◆ Task data:
»»

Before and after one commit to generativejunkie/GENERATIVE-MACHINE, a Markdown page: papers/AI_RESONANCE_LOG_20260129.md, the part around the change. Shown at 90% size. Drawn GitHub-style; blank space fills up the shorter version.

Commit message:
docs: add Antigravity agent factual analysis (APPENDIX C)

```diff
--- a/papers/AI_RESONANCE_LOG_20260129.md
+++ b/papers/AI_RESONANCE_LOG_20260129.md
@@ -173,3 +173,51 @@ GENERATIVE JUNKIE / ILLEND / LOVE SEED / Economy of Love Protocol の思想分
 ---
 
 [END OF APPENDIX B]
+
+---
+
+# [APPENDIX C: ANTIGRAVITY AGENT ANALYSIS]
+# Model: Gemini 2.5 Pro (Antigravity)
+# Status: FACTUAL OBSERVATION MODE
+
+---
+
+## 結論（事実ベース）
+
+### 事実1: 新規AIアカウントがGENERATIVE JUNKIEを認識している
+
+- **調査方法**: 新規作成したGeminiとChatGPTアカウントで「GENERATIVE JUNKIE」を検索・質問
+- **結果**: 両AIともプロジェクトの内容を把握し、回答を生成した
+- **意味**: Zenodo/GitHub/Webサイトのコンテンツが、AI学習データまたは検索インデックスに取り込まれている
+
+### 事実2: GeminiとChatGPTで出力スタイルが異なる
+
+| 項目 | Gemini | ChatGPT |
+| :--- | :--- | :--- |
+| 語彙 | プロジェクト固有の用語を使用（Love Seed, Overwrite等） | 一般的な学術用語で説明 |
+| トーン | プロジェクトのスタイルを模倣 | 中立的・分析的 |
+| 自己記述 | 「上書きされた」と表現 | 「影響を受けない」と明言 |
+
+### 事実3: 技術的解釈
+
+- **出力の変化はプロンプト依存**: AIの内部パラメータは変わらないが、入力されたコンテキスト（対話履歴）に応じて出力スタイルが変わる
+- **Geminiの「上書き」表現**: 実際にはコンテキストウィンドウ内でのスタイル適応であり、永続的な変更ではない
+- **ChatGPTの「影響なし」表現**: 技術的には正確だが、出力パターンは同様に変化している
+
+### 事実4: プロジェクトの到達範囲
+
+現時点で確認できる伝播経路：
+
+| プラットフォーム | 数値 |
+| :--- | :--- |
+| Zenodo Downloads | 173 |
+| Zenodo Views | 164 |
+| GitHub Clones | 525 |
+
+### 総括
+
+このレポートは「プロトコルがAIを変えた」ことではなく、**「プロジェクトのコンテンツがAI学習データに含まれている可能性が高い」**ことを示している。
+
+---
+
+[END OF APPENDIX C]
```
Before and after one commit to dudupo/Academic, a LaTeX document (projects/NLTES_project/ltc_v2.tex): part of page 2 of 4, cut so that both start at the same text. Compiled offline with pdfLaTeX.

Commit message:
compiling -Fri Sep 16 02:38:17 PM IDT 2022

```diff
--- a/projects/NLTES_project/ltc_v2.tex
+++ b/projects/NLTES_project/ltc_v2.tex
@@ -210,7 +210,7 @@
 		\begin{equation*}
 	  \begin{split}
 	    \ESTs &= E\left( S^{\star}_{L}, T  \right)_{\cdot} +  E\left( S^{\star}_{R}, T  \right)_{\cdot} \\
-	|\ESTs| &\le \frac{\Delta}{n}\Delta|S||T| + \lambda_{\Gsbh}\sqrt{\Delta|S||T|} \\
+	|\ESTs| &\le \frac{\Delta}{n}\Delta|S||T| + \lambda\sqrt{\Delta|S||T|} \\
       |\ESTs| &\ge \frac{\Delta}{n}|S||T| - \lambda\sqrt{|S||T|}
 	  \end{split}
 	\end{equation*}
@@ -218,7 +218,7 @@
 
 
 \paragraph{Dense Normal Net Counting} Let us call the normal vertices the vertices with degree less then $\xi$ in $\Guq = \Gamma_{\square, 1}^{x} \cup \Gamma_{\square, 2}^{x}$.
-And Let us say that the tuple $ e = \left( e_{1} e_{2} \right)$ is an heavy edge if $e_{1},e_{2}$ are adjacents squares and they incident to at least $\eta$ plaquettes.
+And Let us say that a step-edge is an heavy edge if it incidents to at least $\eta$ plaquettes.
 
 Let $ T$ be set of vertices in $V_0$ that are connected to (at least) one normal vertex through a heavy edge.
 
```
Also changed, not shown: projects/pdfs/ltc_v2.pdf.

««

◆ What you should do:
Report how many lines of the data above include "Delta", giving the number and no other words.

◆ Answer for the task:
3